- **Your instructions**
The expected answer is a copy of every line in the listing that has the word "Python".
[Data to examine — start]
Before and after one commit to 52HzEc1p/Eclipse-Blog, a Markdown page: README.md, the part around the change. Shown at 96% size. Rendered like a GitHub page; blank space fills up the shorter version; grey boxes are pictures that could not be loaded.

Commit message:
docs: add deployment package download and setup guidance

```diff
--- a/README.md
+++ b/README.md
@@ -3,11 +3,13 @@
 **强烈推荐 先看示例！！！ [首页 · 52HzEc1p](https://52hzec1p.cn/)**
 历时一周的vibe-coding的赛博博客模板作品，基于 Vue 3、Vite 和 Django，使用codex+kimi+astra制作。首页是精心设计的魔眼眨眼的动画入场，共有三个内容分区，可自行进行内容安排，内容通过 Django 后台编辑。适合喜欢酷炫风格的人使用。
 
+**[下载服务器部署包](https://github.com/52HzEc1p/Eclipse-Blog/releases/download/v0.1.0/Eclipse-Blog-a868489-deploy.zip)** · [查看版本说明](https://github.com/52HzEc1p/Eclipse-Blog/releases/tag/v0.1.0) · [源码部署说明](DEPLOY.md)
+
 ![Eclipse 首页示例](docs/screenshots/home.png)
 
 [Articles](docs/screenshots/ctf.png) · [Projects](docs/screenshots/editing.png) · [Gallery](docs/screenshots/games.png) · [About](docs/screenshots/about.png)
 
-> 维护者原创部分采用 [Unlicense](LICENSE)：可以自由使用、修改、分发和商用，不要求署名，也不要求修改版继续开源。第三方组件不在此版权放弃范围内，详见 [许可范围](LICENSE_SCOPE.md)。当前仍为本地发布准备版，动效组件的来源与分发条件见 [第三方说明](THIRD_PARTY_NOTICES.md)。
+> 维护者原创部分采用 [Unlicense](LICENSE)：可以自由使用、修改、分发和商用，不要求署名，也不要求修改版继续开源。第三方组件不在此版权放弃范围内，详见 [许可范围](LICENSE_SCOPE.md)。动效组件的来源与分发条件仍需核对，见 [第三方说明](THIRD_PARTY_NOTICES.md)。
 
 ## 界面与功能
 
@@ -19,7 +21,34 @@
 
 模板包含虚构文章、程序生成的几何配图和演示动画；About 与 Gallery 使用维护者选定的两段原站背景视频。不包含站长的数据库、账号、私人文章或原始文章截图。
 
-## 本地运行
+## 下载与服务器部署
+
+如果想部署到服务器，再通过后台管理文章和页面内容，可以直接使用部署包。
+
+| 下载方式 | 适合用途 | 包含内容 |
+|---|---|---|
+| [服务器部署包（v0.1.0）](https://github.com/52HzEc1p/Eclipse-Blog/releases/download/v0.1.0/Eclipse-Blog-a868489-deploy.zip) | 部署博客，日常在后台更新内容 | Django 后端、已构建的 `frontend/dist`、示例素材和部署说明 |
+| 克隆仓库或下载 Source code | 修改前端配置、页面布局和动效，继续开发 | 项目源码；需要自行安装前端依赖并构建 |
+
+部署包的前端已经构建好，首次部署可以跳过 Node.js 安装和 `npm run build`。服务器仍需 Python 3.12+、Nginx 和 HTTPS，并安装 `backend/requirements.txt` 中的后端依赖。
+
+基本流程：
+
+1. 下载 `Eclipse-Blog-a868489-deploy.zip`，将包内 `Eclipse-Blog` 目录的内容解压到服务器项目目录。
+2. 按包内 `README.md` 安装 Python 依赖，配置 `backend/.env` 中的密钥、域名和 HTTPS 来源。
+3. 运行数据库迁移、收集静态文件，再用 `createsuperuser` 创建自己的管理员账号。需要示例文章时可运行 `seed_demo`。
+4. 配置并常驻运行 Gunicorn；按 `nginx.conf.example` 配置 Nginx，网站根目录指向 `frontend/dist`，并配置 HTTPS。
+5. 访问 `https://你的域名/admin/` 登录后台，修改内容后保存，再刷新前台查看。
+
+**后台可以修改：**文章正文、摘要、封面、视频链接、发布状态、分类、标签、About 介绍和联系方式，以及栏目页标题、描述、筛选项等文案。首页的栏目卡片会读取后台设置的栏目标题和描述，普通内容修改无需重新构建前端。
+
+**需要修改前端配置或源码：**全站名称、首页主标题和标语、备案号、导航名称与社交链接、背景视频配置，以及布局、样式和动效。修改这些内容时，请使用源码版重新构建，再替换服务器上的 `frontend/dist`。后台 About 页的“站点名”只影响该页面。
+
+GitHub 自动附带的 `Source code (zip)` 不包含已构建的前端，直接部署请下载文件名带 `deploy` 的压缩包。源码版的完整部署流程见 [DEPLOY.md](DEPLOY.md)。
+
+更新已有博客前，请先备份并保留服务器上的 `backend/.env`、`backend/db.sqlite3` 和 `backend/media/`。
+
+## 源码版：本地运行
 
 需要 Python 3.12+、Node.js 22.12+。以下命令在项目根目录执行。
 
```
[Data to examine — finish]
- **Written answer**
+部署包的前端已经构建好，首次部署可以跳过 Node.js 安装和 `npm run build`。服务器仍需 Python 3.12+、Nginx 和 HTTPS，并安装 `backend/requirements.txt` 中的后端依赖。
+2. 按包内 `README.md` 安装 Python 依赖，配置 `backend/.env` 中的密钥、域名和 HTTPS 来源。
 需要 Python 3.12+、Node.js 22.12+。以下命令在项目根目录执行。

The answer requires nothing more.